*** Block opens ***

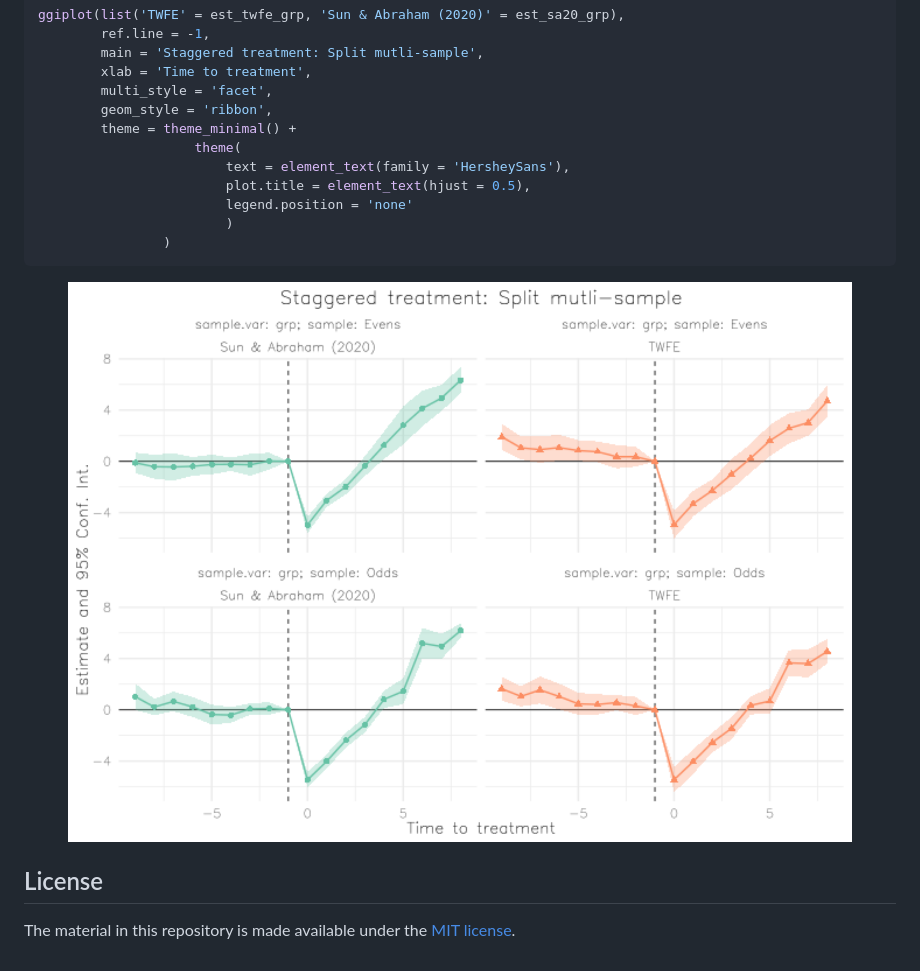
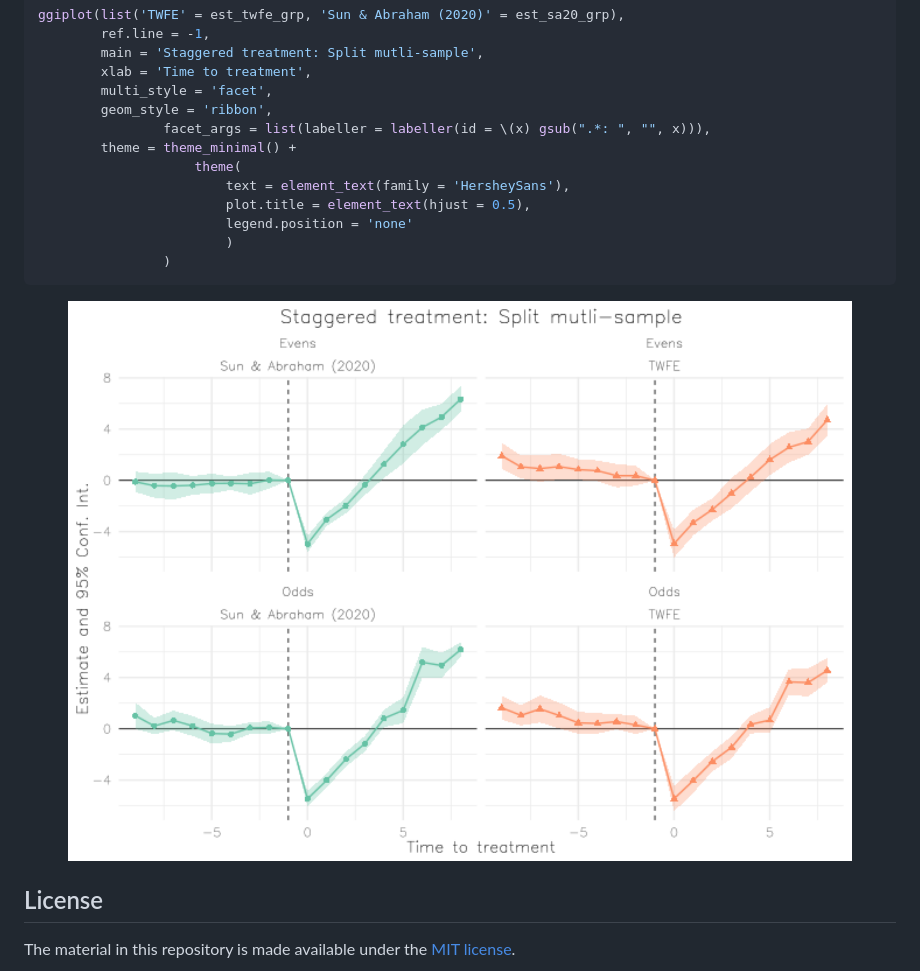
Before and after one commit to grantmcdermott/ggfixest, a Markdown page: README.md, the part around the change. GitHub-like rendering; pictures changed too: man/figures/README-example3-1.png.

Commit message:
Tweak fancy multiplot example

```diff
--- a/README.md
+++ b/README.md
@@ -80,6 +80,7 @@ ggiplot(list('TWFE' = est_twfe_grp, 'Sun & Abraham (2020)' = est_sa20_grp),
         xlab = 'Time to treatment',
         multi_style = 'facet',
         geom_style = 'ribbon',
+                facet_args = list(labeller = labeller(id = \(x) gsub(".*: ", "", x))),
         theme = theme_minimal() +
                     theme(
                         text = element_text(family = 'HersheySans'),
```
Also changed, not shown: 2 other files.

*** Block closes ***

▸ **Task directions**
Scan the entries above and work out how many lines include the word "changed"; the reply is that number alone.

▸ **Solution for this exercise**
2